__Task to complete__: Read the records below and copy each line that contains "include".

__Supplied information__:
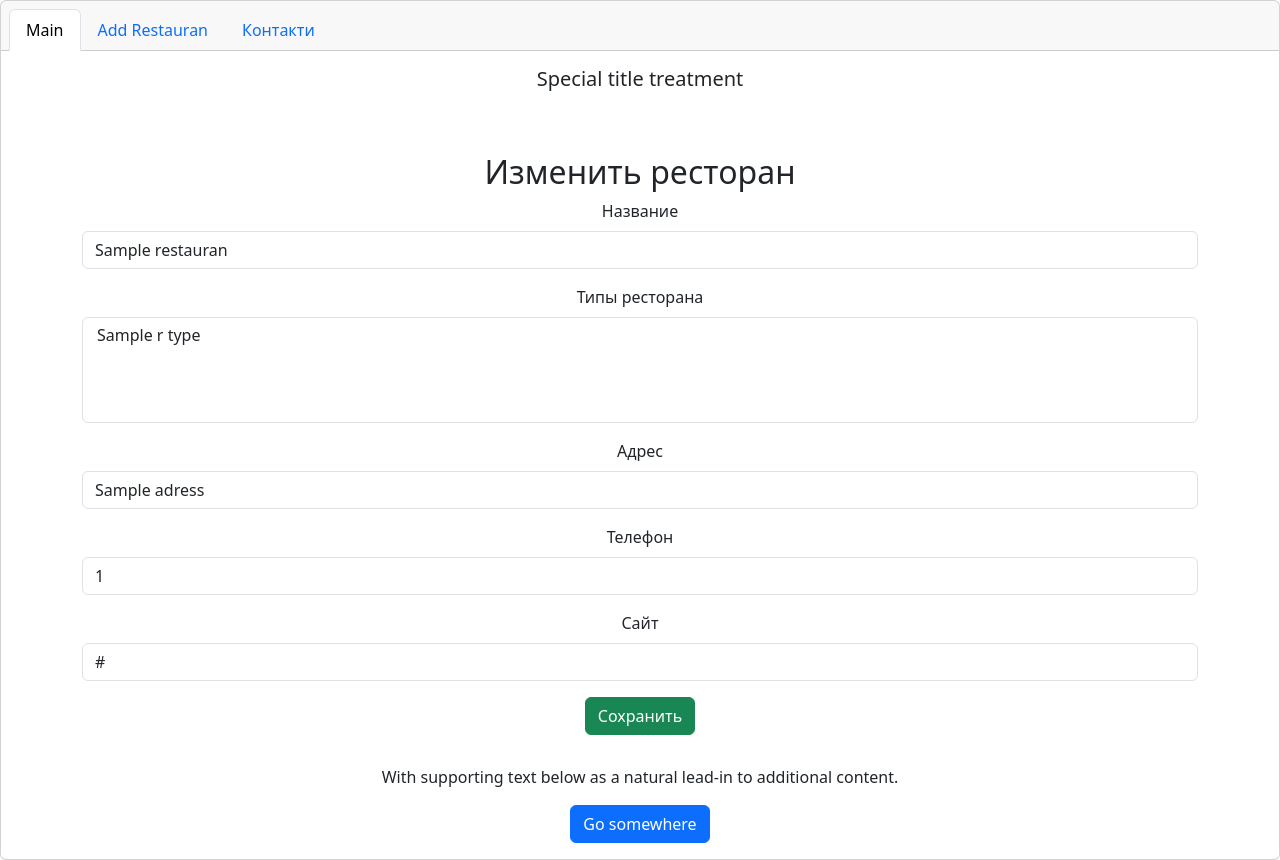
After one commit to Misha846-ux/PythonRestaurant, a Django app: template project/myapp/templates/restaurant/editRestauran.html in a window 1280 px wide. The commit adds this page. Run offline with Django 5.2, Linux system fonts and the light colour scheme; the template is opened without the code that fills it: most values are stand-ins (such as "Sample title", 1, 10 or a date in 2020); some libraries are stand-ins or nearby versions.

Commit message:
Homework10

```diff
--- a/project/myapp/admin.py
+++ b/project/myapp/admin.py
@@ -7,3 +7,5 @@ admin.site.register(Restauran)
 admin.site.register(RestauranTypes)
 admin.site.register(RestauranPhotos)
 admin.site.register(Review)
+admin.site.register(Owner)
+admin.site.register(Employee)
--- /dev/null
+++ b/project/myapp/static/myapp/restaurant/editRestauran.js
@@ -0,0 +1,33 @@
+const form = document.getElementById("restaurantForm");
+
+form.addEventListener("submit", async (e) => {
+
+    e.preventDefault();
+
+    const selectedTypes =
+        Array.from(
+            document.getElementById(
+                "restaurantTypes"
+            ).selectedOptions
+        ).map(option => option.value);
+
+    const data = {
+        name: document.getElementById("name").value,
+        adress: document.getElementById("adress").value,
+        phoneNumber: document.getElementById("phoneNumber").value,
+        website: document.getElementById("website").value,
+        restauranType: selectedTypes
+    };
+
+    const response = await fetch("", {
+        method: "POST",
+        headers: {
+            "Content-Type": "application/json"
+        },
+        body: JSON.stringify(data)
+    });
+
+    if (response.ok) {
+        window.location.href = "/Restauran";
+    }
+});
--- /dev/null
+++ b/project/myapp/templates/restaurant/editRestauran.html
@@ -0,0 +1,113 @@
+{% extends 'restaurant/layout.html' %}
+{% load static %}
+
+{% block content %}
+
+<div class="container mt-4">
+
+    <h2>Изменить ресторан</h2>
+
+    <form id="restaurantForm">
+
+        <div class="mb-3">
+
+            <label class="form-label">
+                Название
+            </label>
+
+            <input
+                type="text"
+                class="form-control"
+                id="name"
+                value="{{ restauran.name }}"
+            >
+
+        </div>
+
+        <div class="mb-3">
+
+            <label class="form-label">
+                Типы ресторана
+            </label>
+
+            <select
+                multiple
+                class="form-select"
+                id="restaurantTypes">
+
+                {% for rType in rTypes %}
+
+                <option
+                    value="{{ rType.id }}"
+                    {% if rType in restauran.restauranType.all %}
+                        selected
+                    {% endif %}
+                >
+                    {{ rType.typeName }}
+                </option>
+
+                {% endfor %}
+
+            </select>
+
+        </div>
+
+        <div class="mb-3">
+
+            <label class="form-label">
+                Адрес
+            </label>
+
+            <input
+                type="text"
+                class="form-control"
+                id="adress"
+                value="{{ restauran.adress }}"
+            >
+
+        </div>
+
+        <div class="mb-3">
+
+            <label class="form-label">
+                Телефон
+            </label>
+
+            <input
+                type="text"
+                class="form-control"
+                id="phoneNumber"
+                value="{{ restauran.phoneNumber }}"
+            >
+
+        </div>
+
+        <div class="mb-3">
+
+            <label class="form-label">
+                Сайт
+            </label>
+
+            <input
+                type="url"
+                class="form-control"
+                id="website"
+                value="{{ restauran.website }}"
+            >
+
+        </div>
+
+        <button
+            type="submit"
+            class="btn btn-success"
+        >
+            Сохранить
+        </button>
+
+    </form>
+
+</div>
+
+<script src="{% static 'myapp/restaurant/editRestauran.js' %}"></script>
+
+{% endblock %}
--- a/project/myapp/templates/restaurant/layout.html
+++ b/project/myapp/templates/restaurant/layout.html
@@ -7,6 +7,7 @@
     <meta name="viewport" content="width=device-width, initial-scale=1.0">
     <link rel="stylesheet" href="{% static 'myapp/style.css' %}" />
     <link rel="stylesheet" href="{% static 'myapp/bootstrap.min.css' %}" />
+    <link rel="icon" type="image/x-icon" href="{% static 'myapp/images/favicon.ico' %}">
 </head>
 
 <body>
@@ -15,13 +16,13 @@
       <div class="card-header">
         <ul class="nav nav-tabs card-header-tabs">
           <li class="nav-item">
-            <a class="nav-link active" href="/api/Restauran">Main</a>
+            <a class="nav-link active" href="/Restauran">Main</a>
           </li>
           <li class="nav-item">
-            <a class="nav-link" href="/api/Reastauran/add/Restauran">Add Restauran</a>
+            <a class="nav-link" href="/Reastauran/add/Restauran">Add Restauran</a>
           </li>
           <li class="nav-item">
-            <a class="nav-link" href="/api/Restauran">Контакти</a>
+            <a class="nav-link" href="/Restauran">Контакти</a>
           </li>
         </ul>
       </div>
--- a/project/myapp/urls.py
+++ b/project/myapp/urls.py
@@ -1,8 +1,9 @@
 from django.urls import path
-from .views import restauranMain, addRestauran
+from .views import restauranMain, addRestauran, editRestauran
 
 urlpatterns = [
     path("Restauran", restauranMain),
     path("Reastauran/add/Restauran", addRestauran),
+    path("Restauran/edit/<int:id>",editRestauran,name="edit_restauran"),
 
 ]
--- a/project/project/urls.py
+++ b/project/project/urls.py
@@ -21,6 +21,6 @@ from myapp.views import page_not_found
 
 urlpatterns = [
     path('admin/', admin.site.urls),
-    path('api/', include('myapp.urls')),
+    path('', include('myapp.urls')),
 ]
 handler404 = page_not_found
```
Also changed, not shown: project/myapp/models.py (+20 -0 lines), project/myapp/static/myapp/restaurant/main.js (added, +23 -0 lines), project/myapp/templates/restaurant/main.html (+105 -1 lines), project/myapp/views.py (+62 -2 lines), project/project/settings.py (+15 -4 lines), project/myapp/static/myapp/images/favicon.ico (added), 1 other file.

__Answer section__:
-    path('api/', include('myapp.urls')),
+    path('', include('myapp.urls')),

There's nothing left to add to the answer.